Activity
The result should be every line in the material below containing the string "DRIFT".
**********
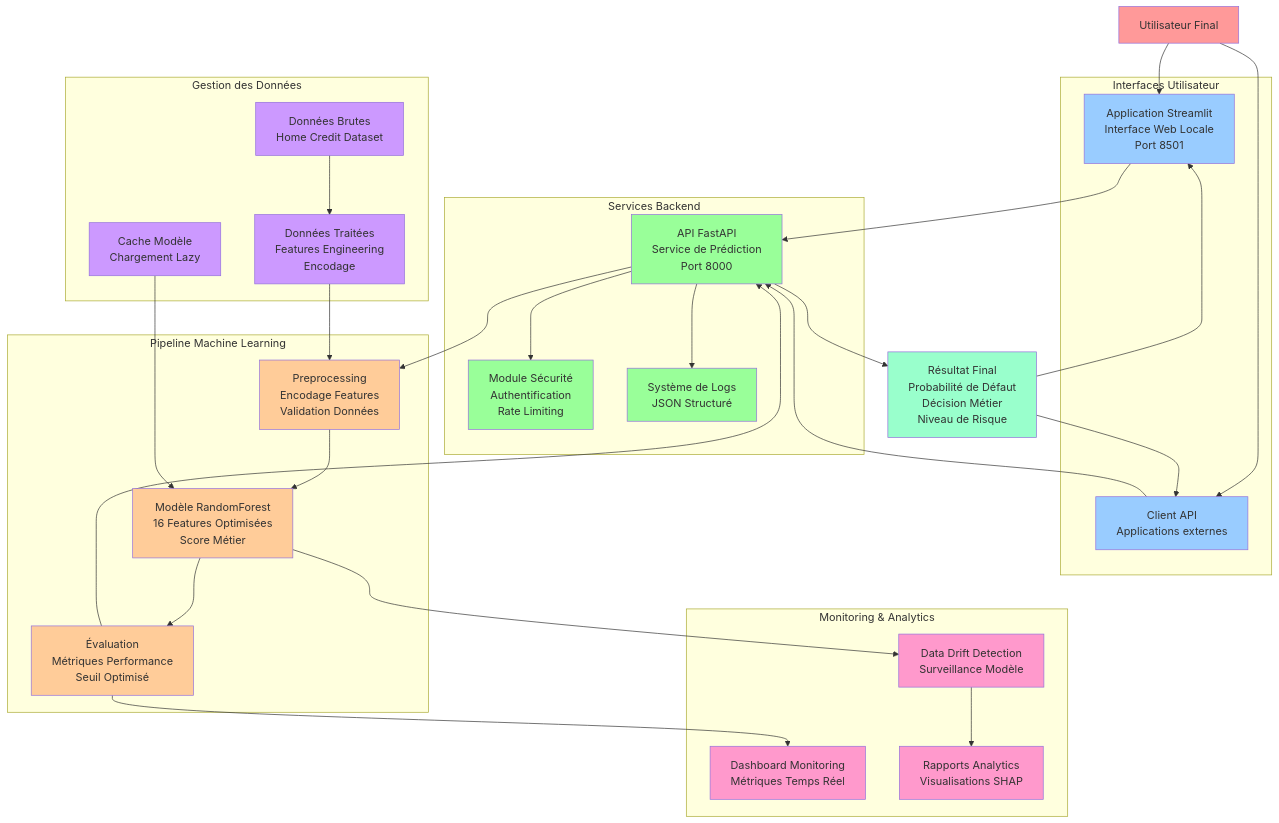
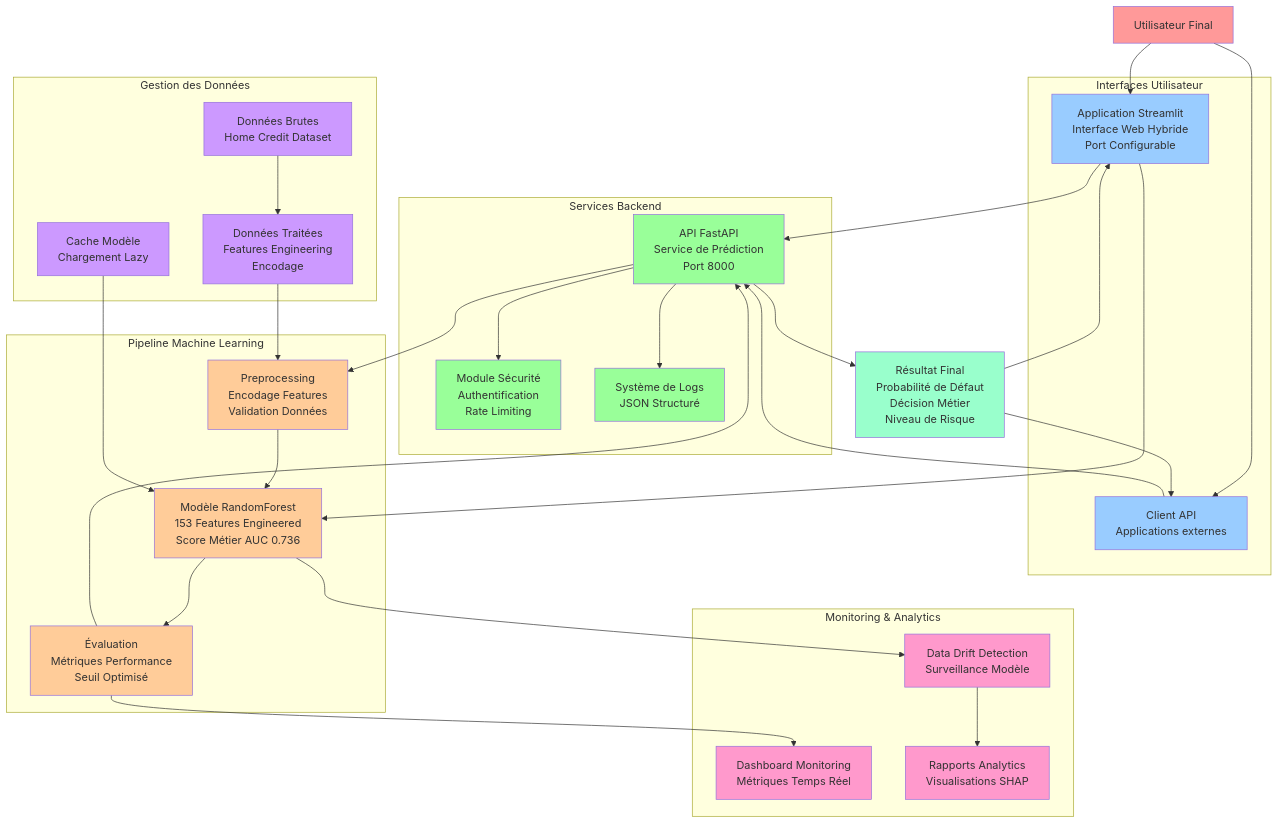
One commit to Vorkel/mn-opc-7025 changed the second of 5 diagrams in docs/architecture/ARCHITECTURE.md. Above: the diagram before and after it, drawn with Mermaid. The commit also changed other lines of this file and 6 other files, not shown here.

````diff
--- a/docs/architecture/ARCHITECTURE.md
+++ b/docs/architecture/ARCHITECTURE.md
@@ -47,80 +48,81 @@
 ```mermaid
 graph TB
     %% Utilisateur et Interfaces
     USER[Utilisateur Final]
 
     subgraph "Interfaces Utilisateur"
-        STREAMLIT[Application Streamlit<br/>Interface Web Locale<br/>Port 8501]
+        STREAMLIT[Application Streamlit<br/>Interface Web Hybride<br/>Port Configurable]
         API_CLIENT[Client API<br/>Applications externes]
     end
 
     subgraph "Services Backend"
         API[API FastAPI<br/>Service de Prédiction<br/>Port 8000]
         SECURITY[Module Sécurité<br/>Authentification<br/>Rate Limiting]
         LOGS[Système de Logs<br/>JSON Structuré]
     end
 
     subgraph "Pipeline Machine Learning"
         PREP[Preprocessing<br/>Encodage Features<br/>Validation Données]
-        MODEL[Modèle RandomForest<br/>16 Features Optimisées<br/>Score Métier]
+        MODEL[Modèle RandomForest<br/>153 Features Engineered<br/>Score Métier AUC 0.736]
         EVAL[Évaluation<br/>Métriques Performance<br/>Seuil Optimisé]
     end
 
     subgraph "Gestion des Données"
         RAW[Données Brutes<br/>Home Credit Dataset]
         PROC[Données Traitées<br/>Features Engineering<br/>Encodage]
         CACHE[Cache Modèle<br/>Chargement Lazy]
     end
 
     subgraph "Monitoring & Analytics"
         MONITOR[Dashboard Monitoring<br/>Métriques Temps Réel]
         DRIFT[Data Drift Detection<br/>Surveillance Modèle]
         REPORTS[Rapports Analytics<br/>Visualisations SHAP]
     end
 
-    %% Flux principal
+    %% Flux principal - Architecture Hybride
     USER --> STREAMLIT
     USER --> API_CLIENT
     API_CLIENT --> API
     STREAMLIT --> API
+    STREAMLIT --> MODEL
 
     %% Flux API
     API --> SECURITY
     API --> PREP
     PREP --> MODEL
     MODEL --> EVAL
     EVAL --> API
 
     %% Flux données
     RAW --> PROC
     PROC --> PREP
     CACHE --> MODEL
 
     %% Flux monitoring
     API --> LOGS
     MODEL --> DRIFT
     EVAL --> MONITOR
     DRIFT --> REPORTS
 
     %% Résultats
     API --> RESULT[Résultat Final<br/>Probabilité de Défaut<br/>Décision Métier<br/>Niveau de Risque]
     RESULT --> STREAMLIT
     RESULT --> API_CLIENT
 
     %% Styles
     classDef user fill:#ff9999
     classDef interface fill:#99ccff
     classDef service fill:#99ff99
     classDef ml fill:#ffcc99
     classDef data fill:#cc99ff
     classDef monitor fill:#ff99cc
     classDef result fill:#99ffcc
 
     class USER user
     class STREAMLIT,API_CLIENT interface
     class API,SECURITY,LOGS service
     class PREP,MODEL,EVAL ml
     class RAW,PROC,CACHE data
     class MONITOR,DRIFT,REPORTS monitor
     class RESULT result
 ```
````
**********
Task solution
         DRIFT[Data Drift Detection<br/>Surveillance Modèle]
     MODEL --> DRIFT
     DRIFT --> REPORTS
     class MONITOR,DRIFT,REPORTS monitor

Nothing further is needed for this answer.